You’re more at risk of prostate cancer if you’re older. People with prostates who are over 50 can ask their doctor for a blood test for a Prostate Specific Antigen, which may suggest there’s a problem with their prostate. If you’re black or you have a family history of prostate cancer, then you can ask for the test at 45 instead.
The main symptom is a frequent need to urinate, particularly at night – if the prostate is enlarged then it can affect the bladder and make you feel like you need to ‘go’ more often. Other symptoms are pain while urinating, pain while ejaculating and erectile dysfunction. If you’re concerned, see your GP.
If detected early, prostate cancer has a 98% chance of survival beyond 5 years. If it’s not caught early, this drops to 26%. Don’t let your embarrassment get in the way, Mos!
A Little About Testicular Cancer
The testicles or testes are the really important bits of the reproductive system that are outside of the body – I am going to take a quick moment to thank my ovaries for being internal. They need a lower than body temperature environment, so they typically hang in a sack below the penis. This is where the little swimmers are created, primed to make a baby, and they join up with the earlier mentioned seminal fluid to go off into the big bad world (hopefully the vagina) to do their job.

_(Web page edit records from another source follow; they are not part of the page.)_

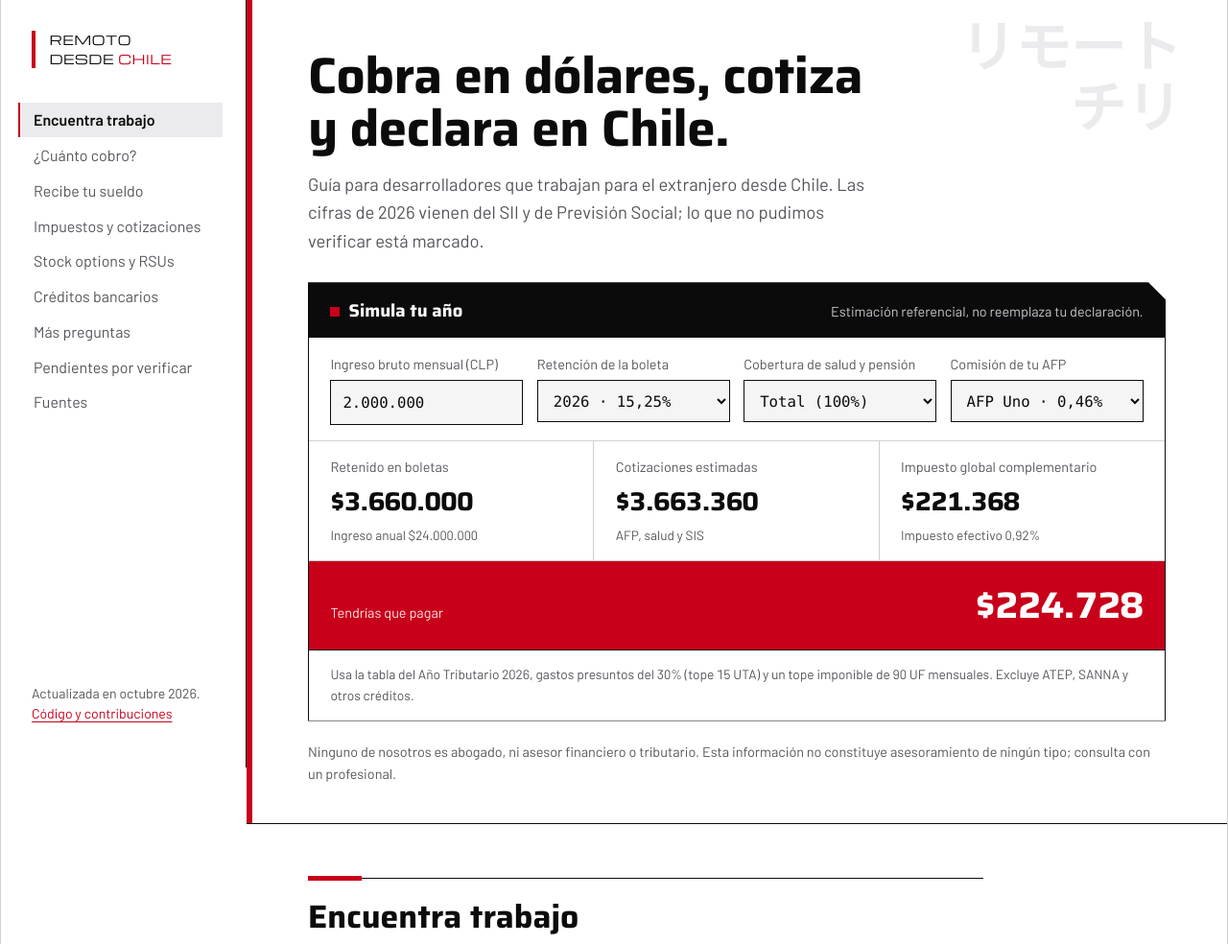
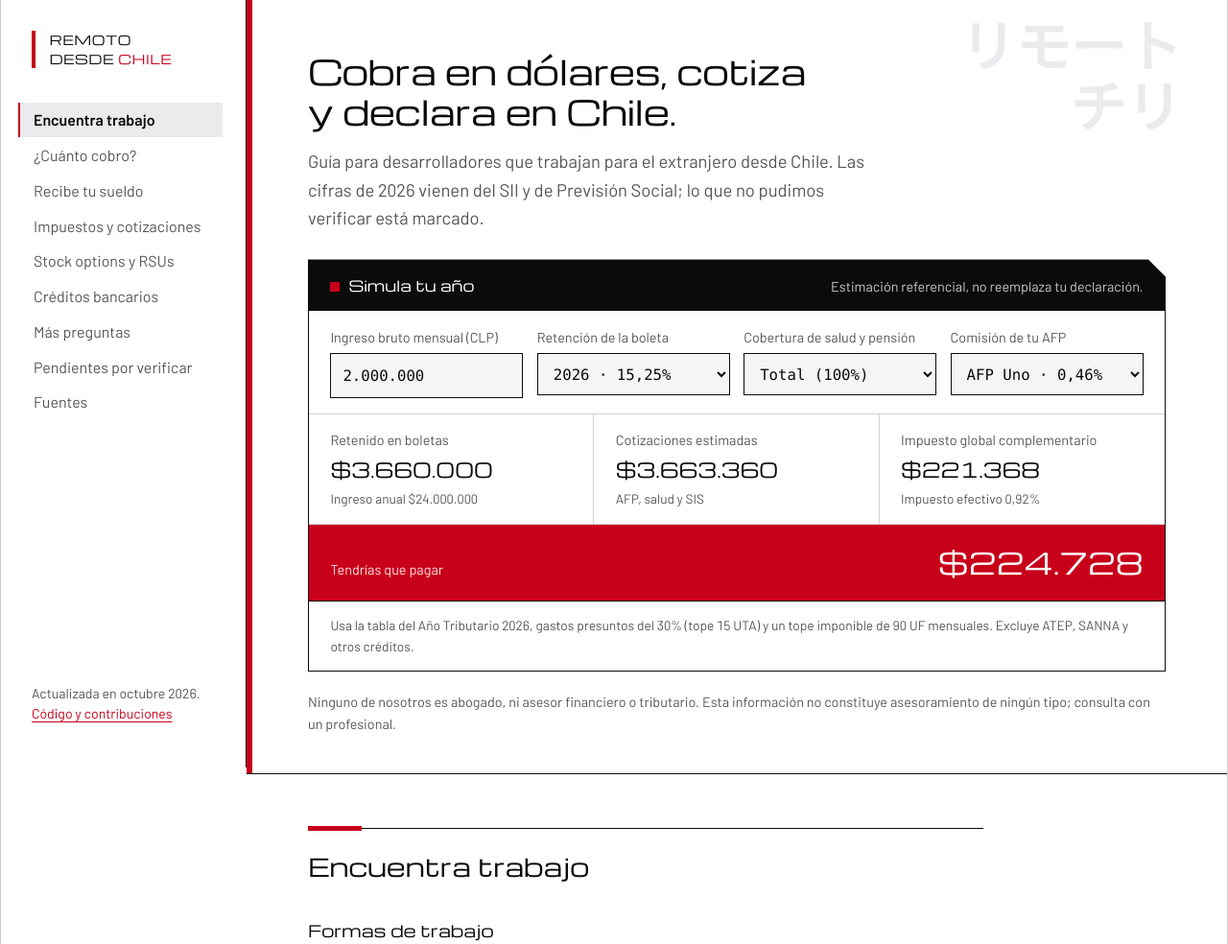
Before and after one commit to madkoding/remoto-desde-chile, a plain HTML site: page index.html in a window 1280 px wide. Shown: the top 984 px of the page at 96% size. Drawn offline with nearby package versions, Linux system fonts and the light colour scheme.

Commit message:
style: usar Michroma en títulos, marca y cifras
- Michroma como tipografía display (títulos, marca, simulador, tablas)
- tamaños reducidos y sin negritas sintéticas por ser de un solo peso
- Barlow se mantiene en el texto corrido para legibilidad

Co-Authored-By: Claude Sonnet 5.5 <noreply@anthropic.com>
Claude-Session: https://claude.ai/code/session_01WyJukr5rh7bxpLupmgCVQh

```diff
--- a/assets/style.css
+++ b/assets/style.css
@@ -10,8 +10,8 @@
   --line: #cfd0d4;
   --red: #c8001a;
   --red-ink: #ffffff;
-  --display: "Saira", "Barlow", system-ui, sans-serif;
-  --wide: "Michroma", "Saira", system-ui, sans-serif;
+  --display: "Michroma", "Barlow", system-ui, sans-serif;
+  --wide: "Michroma", "Barlow", system-ui, sans-serif;
   --text: "Barlow", system-ui, -apple-system, "Segoe UI", sans-serif;
   --mono: ui-monospace, "JetBrains Mono", "SF Mono", Menlo, Consolas, monospace;
   --cut: 18px;
@@ -128,13 +128,15 @@ main { min-width: 0; }
 .hero h1 {
   font-family: var(--display);
   font-weight: 700;
-  font-size: clamp(2rem, 4.6vw, 3.3rem);
-  line-height: 1.04;
+  font-size: clamp(1.45rem, 3vw, 2.2rem);
+  line-height: 1.2;
   letter-spacing: -0.01em;
-  margin: 0 0 1rem;
-  max-width: 19ch;
+  margin: 0 0 1.1rem;
+  max-width: 24ch;
   text-wrap: balance;
 }
+/* Michroma tiene un solo peso: no simular negritas */
+h1, h2, h3, h4, .brand, .readout dd, article th { font-synthesis: none; }
 .hero .lead { max-width: 58ch; font-size: 1.15rem; color: var(--muted); margin: 0 0 1.75rem; }
 
 /* ---------- Simulador ---------- */
@@ -155,7 +157,7 @@ main { min-width: 0; }
   flex-wrap: wrap;
   align-items: baseline;
 }
-.calc-head h2 { font-family: var(--display); font-weight: 700; font-size: 1.15rem; margin: 0; }
+.calc-head h2 { font-family: var(--display); font-weight: 400; font-size: 0.95rem; margin: 0; }
 .calc-head h2::before { content: ""; display: inline-block; width: 0.6rem; height: 0.6rem; background: var(--red); margin-right: 0.6rem; }
 .calc-head p { margin: 0; font-size: 0.9rem; color: #c8c9ce; }
 .fields { display: grid; grid-template-columns: repeat(auto-fit, minmax(9.5rem, 1fr)); gap: 0.9rem; padding: 1rem 1.4rem; border-bottom: 1px solid var(--line); }
@@ -179,7 +181,7 @@ main { min-width: 0; }
 .readout { padding: 0.95rem 1.4rem; border-bottom: 1px solid var(--line); }
 .readout:nth-child(-n+2) { border-right: 1px solid var(--line); }
 .readout dt { font-size: 0.9rem; color: var(--muted); margin: 0 0 0.2rem; }
-.readout dd { margin: 0; font-family: var(--display); font-weight: 700; font-size: clamp(1.3rem, 2.7vw, 1.7rem); }
+.readout dd { margin: 0; font-family: var(--display); font-weight: 400; font-size: clamp(1.05rem, 1.9vw, 1.3rem); }
 .readout small { display: block; font-size: 0.85rem; color: var(--muted); margin-top: 0.15rem; }
 .result {
   grid-column: 1 / -1;
@@ -194,7 +196,7 @@ main { min-width: 0; }
   transition: background-color 0.25s;
 }
 .result dt { color: #d6d7db; }
-.result dd { font-size: clamp(1.7rem, 4vw, 2.4rem); color: #fff; }
+.result dd { font-size: clamp(1.35rem, 3vw, 1.9rem); color: #fff; }
 .result.owe { background: var(--red); }
 .result.owe dt { color: #ffe3e6; }
 .calc-note { padding: 0.9rem 1.4rem; font-size: 0.86rem; color: var(--muted); border-top: 1px solid var(--ink); margin: 0; }
@@ -205,9 +207,9 @@ article { padding: 1rem clamp(1.25rem, 5vw, 4rem) 4rem; max-width: 52rem; }
 article h2 {
   position: relative;
   font-family: var(--display);
-  font-weight: 700;
-  font-size: clamp(1.6rem, 3vw, 2.1rem);
-  line-height: 1.1;
+  font-weight: 400;
+  font-size: clamp(1.2rem, 2.3vw, 1.6rem);
+  line-height: 1.25;
   margin: 4.5rem 0 1.25rem;
   padding-top: 1.4rem;
   border-top: 1px solid var(--ink);
@@ -215,8 +217,8 @@ article h2 {
 }
 article h2::before { content: ""; position: absolute; top: -3px; left: 0; width: 3.5rem; height: 5px; background: var(--red); }
 article h2:first-child { margin-top: 2.5rem; }
-article h3 { font-family: var(--display); font-weight: 700; font-size: 1.35rem; margin: 2.5rem 0 0.75rem; }
-article h4 { font-family: var(--display); font-weight: 700; font-size: 1.1rem; margin: 2rem 0 0.5rem; }
+article h3 { font-family: var(--display); font-weight: 400; font-size: 1.05rem; line-height: 1.35; margin: 2.5rem 0 0.75rem; }
+article h4 { font-family: var(--display); font-weight: 400; font-size: 0.92rem; line-height: 1.4; margin: 2rem 0 0.5rem; }
 article p, article li { max-width: 68ch; }
 article li { margin: 0.35rem 0; }
 article ul, article ol { padding-left: 1.3rem; }
@@ -247,7 +249,7 @@ article blockquote p { margin: 0; }
 .scroll { overflow-x: auto; margin: 1.5rem 0; border: 1px solid var(--ink); background: var(--panel); }
 article table { border-collapse: collapse; width: 100%; font-size: 0.97rem; min-width: 32rem; }
 article th, article td { text-align: left; padding: 0.7rem 1rem; border-bottom: 1px solid var(--line); vertical-align: top; }
-article th { font-family: var(--display); font-weight: 700; font-size: 0.95rem; background: var(--ink); color: #fff; border-bottom: 0; }
+article th { font-family: var(--display); font-weight: 400; font-size: 0.78rem; background: var(--ink); color: #fff; border-bottom: 0; }
 article tbody tr:nth-child(even) td { background: var(--bg); }
 article tbody tr:hover td { background: var(--surface); }
 article tr:last-child td { border-bottom: 0; }
--- a/index.html
+++ b/index.html
@@ -9,7 +9,7 @@
 <meta name="theme-color" content="#f5f5f6">
 <link rel="preconnect" href="https://fonts.googleapis.com">
 <link rel="preconnect" href="https://fonts.gstatic.com" crossorigin>
-<link href="https://fonts.googleapis.com/css2?family=Barlow:wght@400;500;600&family=Michroma&family=Saira:wght@600;700&display=swap" rel="stylesheet">
+<link href="https://fonts.googleapis.com/css2?family=Barlow:wght@400;500;600&family=Michroma&display=swap" rel="stylesheet">
 <link rel="stylesheet" href="assets/style.css">
 </head>
 <body>
```
Also changed, not shown: 1 other file.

Testicular cancer is more common in younger people than older people. Similar to how breasted people are always told to feel those for lumps (and I’m always here to remind you to do that!), younger people with testicles should be familiar with the way that their testicles feel and regularly check for any odd lumps, hard spots or any differences that you didn’t notice before. If you have both balls and boobs, check them both!
Testicular cancer can often be cured if spotted soon enough, in case you needed another reason to touch yourself! Chemotherapy, radiotherapy and removal of the affected testicle are often treatments for testicular cancer – but in a lot of cases these won’t affect fertility!
A Little About Men’s Mental Health and Suicide Rates
(Trigger warning for mental health and suicide the rest of this article!)
I’m sure we’re all sick of the discussion around the term ‘man up’, and of the expectation for men to bottle up their feelings while women let them pour like the wine they’re drinking when they get together with their mates. But the cliché comes from somewhere, reality – this is the message that men are getting. The Sentient Ham and his ilk don’t really help with this situation.
Whether you’re a man, a woman or you don’t fit into one of those two categories – looking after your mental health is important. You should see your GP if you are concerned, and if you feel an immediate and serious urge to hurt yourself or end your life, seek medical attention immediately – call for an ambulance if you are able to.
Movember is On
Throughout Movember, and for International Men’s Day on November 19th, the Nopebook will be looking at men’s health. This will include the latest in our Know Your Body series, as mentioned above, featuring details about the anatomy typically existing together with a prostate, testicles and a penis; as well as men’s mental health. Watch this space, and email us at firstname.lastname@example.org if you feel you can share something important this Movember.
Alright Mos. We’ll see you at the finish line.